The Digital Millenium Copyright Act makes it a crime to circumvent digital rights management technologies but allows the Librarian of Congress to exempt certain classes of works from this prohibition.
The Copyright Office just released a new rulemaking on this issue in which it allows people to “unlock” their cell phones so they can be used on other networks and “jailbreak” closed mobile phone operating systems like the iOS operating system on Apple’s iPhones so that they will run unapproved third-party software.

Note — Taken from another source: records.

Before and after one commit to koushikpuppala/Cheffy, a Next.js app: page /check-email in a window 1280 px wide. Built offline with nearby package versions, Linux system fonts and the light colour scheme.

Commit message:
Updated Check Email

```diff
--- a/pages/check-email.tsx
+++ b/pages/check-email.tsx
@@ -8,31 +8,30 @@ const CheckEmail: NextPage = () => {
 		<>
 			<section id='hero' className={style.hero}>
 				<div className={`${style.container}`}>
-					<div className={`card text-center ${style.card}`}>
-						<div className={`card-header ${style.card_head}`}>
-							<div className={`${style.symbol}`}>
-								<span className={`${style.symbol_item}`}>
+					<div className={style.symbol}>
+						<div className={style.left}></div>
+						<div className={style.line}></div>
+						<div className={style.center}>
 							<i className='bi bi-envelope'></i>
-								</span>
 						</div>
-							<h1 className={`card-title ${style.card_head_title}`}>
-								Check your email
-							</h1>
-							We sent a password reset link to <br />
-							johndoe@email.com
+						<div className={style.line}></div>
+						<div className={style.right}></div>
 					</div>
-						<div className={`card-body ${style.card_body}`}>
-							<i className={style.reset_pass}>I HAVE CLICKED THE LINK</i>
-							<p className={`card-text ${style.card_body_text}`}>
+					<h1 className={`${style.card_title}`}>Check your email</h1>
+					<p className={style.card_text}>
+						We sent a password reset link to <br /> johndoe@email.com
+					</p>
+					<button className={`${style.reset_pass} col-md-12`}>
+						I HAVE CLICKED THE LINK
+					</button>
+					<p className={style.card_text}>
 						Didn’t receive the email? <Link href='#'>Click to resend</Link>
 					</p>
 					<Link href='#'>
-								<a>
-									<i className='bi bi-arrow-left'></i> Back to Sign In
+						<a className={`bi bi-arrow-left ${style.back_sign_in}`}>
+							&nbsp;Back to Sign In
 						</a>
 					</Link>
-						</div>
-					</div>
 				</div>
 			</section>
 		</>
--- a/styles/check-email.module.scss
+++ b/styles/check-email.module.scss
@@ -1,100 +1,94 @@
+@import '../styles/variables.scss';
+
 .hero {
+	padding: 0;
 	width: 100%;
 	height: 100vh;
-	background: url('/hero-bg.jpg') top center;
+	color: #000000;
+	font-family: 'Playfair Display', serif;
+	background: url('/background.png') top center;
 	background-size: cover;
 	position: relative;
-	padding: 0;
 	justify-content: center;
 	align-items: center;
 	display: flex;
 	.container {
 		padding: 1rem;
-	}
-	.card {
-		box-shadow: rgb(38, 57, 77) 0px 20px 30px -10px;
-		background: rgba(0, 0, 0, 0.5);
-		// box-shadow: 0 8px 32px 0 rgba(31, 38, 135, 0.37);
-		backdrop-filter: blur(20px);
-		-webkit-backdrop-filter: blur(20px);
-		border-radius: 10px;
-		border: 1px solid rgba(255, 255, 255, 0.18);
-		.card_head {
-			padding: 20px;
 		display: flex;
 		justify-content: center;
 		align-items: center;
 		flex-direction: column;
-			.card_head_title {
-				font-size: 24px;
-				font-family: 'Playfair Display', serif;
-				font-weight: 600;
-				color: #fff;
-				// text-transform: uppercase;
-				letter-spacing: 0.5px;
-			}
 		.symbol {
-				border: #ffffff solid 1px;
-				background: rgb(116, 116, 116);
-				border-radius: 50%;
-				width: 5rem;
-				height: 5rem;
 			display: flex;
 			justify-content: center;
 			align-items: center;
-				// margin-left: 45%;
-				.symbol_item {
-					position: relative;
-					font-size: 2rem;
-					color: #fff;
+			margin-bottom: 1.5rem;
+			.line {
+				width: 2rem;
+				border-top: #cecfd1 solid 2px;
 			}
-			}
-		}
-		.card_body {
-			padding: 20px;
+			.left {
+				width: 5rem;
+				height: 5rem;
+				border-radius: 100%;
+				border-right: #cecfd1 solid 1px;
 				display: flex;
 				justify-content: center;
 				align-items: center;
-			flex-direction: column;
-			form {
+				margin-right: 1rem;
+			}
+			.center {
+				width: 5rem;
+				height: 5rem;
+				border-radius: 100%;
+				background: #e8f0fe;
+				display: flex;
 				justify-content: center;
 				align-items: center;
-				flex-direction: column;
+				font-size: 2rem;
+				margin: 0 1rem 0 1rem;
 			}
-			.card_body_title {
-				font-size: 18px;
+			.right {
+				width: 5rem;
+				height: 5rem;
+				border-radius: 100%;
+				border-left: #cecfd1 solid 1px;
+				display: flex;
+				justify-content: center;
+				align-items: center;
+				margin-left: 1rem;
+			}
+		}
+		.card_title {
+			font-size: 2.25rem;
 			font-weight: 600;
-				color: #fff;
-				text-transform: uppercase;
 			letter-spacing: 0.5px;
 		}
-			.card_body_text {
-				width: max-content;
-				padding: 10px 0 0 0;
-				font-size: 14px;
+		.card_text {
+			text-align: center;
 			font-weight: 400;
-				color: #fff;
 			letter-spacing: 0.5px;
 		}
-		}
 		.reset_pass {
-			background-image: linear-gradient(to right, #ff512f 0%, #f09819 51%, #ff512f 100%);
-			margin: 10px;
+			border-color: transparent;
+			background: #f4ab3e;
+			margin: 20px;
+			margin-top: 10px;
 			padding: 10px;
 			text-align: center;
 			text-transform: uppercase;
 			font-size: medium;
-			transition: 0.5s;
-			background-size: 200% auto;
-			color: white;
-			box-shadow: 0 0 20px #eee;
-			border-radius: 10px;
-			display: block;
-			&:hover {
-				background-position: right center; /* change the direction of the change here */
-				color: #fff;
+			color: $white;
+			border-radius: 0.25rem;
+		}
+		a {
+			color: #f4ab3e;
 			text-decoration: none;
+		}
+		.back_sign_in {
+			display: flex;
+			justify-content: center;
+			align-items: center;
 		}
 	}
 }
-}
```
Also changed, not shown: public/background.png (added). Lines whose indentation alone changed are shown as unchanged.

This is arguably good news for consumers: Those willing to void their warranties so they can teach their phone some new tricks no longer have to fear having their phone confiscated, being sued, or being imprisoned. (The civil and criminal penalties are described in 17 USC 1203 and 17 USC 1204.) Although the new exemption does not protect those who distribute unlocking and/or jailbreaking software (which would be classified under 17 USC 1201(b), and thus outside the exemption of 17 USC 1201(a)), the cases discussed below could mean that jailbreaking phones simply falls outside of the scope of all of the DMCA’s anti-circumvention provisions.

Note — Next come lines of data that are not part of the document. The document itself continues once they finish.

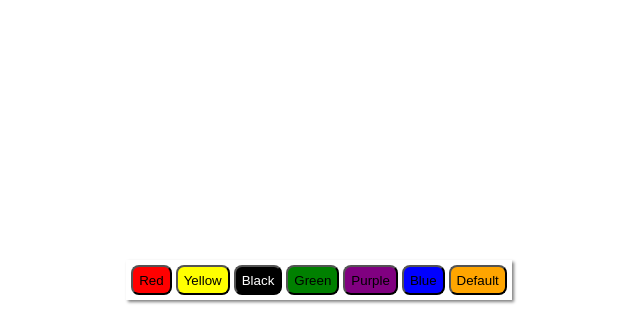
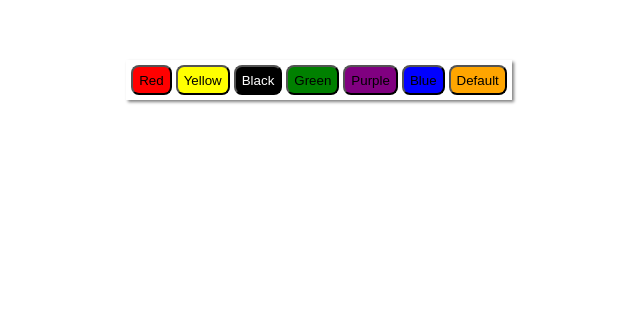
Before and after one commit to VGupta434/bg-color-changer, a plain HTML site: page index.html in a window 1280 px wide. Shown: the part 468-800 px from the top of the page, without its empty margins (321-961 px from the left). Drawn offline with Linux system fonts and the light colour scheme.

Commit message:
changed the height of body

```diff
--- a/CSS/style.css
+++ b/CSS/style.css
@@ -4,7 +4,7 @@ body
     flex-direction: column-reverse;
     align-items: center;
     justify-content: space-between;
-    height: 95vh;
+    height: 70vh;
 }
 
 .buttonsContainer
```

Apple opposed this idea when it was initially proposed by the Electronic Frontier Foundation, arguing that legalizing jailbreaking constituted a forced restructuring of its business model that would result in “significant functional problems” for consumers that could include “security holes and malware, as well as possible physical damage.” But who beyond a small number of geeks brave enough to give up their warranties and risk bricking their devices, is really going to attempt jailbreaking? One survey found that only 10% of iPhone users have jailbroken their phones, and the majority are in China, where the iPhone was not available legally until recently. Is it really likely that giving the tinkering minority the legal right to void their product warranties would cause any harm to the non-tinkering majority that will likely choose to instead remain within a manufacturer’s “walled garden“? I don’t think so. If, as a result of this ruling, large numbers of consumers jailbreak their phones and install pirated software, the Copyright Office can easily reconsider the exemption in its next Triennial Rulemaking.